Sugar. It seems like such a simple thing. The essential ingredient we so often buy in the U.S. that ends up in something delicious that makes us happy - a morning cup of coffee, a celebratory cake, or a pan of brownies. The reality is, sugar is far from simple.
Equal ExchangeJuly 5, 2017Categories:
Equal ExchangeJune 22, 2017Categories:
Hi there! My name is Megan and I am a member of the Equal Exchange Action Forum, as well as the Events, Education and Sustainability Coordinator at the Monadnock Food Co-op in Keene, NH. Our co-op is passionate about food system reform and creating supply chains which serve and benefit all of those involved.
Danielle RobidouxJune 20, 2017
What does democracy mean to you? Do you believe that you are an active citizen in a democracy? How about in your food system? To me, democracy goes beyond showing up for one day to vote for a presidential candidate, sharing a politically charged status on social media, or filling out your e-mail to sign another online petition. Democracy takes effort, commitment, collective responsibility, and passion. It’s not always easy, certainly not simple, but if we as a people are committed to a better world, it cannot begin and end on Election Day.
Ashley SymonsJune 13, 2017
On June 9, we welcomed about 50 Equal Exchange worker-owners, 50 members of our Action Forum, and three coffee producers, together for a day of shared learning at our first-ever People's Food System Summit. With topics ranging from how climate change is impacting small-scale farming communities, to the manipulation of the "Fair Trade" movement, to the consolidation of the food system, it was a day that left many of us wondering, what can we do about it? How can we organize consumers?

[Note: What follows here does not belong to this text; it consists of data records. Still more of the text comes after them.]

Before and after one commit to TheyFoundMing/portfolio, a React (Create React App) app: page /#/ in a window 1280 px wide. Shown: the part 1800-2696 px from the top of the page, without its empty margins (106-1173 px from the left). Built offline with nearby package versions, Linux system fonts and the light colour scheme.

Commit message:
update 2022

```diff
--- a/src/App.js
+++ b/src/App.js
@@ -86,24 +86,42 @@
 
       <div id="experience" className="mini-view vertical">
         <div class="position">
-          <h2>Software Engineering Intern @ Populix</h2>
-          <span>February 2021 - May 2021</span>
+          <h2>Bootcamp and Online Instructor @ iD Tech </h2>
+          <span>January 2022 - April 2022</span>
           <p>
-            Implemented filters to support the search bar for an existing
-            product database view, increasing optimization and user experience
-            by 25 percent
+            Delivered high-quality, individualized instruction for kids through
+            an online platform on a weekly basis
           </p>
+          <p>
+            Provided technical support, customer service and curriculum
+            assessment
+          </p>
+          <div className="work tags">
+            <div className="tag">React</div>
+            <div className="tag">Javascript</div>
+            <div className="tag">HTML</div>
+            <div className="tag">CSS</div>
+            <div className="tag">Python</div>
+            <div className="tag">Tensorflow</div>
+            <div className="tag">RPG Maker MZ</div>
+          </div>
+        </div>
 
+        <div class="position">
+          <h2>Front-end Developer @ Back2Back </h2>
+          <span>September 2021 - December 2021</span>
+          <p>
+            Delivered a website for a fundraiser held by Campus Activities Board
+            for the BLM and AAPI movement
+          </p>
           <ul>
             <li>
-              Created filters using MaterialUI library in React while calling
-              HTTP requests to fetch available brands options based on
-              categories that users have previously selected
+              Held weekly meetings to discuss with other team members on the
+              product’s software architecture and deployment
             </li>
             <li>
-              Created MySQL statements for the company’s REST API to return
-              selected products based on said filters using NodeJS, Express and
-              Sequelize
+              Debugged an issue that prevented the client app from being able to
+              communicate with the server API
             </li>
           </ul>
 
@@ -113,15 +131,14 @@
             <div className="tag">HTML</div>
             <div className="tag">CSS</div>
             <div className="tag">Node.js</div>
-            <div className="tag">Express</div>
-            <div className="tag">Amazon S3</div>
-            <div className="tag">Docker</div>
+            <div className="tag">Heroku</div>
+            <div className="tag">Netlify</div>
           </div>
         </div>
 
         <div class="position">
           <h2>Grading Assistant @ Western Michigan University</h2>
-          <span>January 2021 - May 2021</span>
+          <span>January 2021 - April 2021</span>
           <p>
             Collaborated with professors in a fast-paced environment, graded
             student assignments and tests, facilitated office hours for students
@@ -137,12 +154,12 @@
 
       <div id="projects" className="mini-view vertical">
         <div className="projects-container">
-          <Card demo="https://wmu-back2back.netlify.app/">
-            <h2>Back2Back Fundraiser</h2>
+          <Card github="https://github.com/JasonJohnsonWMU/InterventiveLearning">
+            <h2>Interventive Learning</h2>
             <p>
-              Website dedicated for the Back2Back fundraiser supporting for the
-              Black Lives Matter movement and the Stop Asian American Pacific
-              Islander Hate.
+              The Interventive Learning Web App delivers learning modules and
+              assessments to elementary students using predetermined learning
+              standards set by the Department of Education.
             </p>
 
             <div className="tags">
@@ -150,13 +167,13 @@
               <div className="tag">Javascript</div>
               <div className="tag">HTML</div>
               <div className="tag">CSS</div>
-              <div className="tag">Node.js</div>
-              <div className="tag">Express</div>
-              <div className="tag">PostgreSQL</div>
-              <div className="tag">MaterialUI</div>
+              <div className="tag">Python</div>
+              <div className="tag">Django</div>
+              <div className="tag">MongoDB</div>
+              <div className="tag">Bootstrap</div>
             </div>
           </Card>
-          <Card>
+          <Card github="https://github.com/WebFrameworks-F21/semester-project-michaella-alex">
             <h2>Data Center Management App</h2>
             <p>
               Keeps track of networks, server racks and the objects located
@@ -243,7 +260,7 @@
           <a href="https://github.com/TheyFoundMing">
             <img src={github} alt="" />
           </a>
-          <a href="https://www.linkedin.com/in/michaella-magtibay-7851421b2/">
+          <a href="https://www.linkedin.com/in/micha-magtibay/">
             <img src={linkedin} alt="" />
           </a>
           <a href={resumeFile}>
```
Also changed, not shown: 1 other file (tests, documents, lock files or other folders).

Rink DickinsonJune 5, 2017
Over the last year we have had the chance to organize and meet some of our strongest supporters at Action Forum events. In person, from the West Coast to the East Coast, and in virtual forums, we have tried to articulate what we know needs to be built and why we need your participation to succeed. It has been interesting and a challenge. A bunch of you have jumped in with us, and we thank you, while others have expressed confusion around what exactly the Action Forum is and does.
Ashley SymonsMay 25, 2017Categories:
In mid-May, Equal Exchange, together with our friends at Root Capital, brought together six coffee farmer cooperatives for two days of self diagnostics and collaborative strategic planning in Jaltenango, Chiapas, Mexico.
Phyllis RobinsonMay 23, 2017
Cooperation among cooperatives is the sixth international cooperative principle. Few organizations can lay a stronger claim to putting it into action than Equal Exchange. Since our founding 31 years ago, our very mission, organizational model, and business practices are lived out in adherence to this core value.
Ashley SymonsMay 16, 2017
Edith Stacey-Huber is passionate about food. She is the creator of the food buying club Authentic Provisions just outside of Ann Arbor, Mich. Authentic Provisions aims to reconnect people in the community to the food, land and farmers who sustain them, through collective purchasing outside of the corporate food system. Edith is also a member of the Equal Exchange Action Forum and will be presenting at our upcoming People’s Food System Summit on June 9-10.
Kate BrattinMay 9, 2017
At the beginning of April, the world’s largest coffee conglomerate, JAB Holdings, bought Panera Bread and its 2,000 cafés across the U.S. You may not know JAB by name, but the Luxembourg-based holding company has been the biggest player in the industry since 2015. This nesting dolls effect – a brand being swallowed up by bigger and bigger companies, distorting what was once familiar – isn’t just a trend in coffee. It’s happening all over in the food industry.
Nicole VitelloMay 1, 2017Categories:
Today is International Workers Day, also known as May Day, which has roots in U.S. history, but is barely recognized here as it is officially in 66 other countries and unofficially in many more. Yet we owe our eight hour work day and five day work week, among other labor protections, to the 300,000 men, women and children who walked off their jobs on May 1, 1886, to protest their working conditions and lack of power in the growing capitalist industrial system, of which their labor was a necessary part.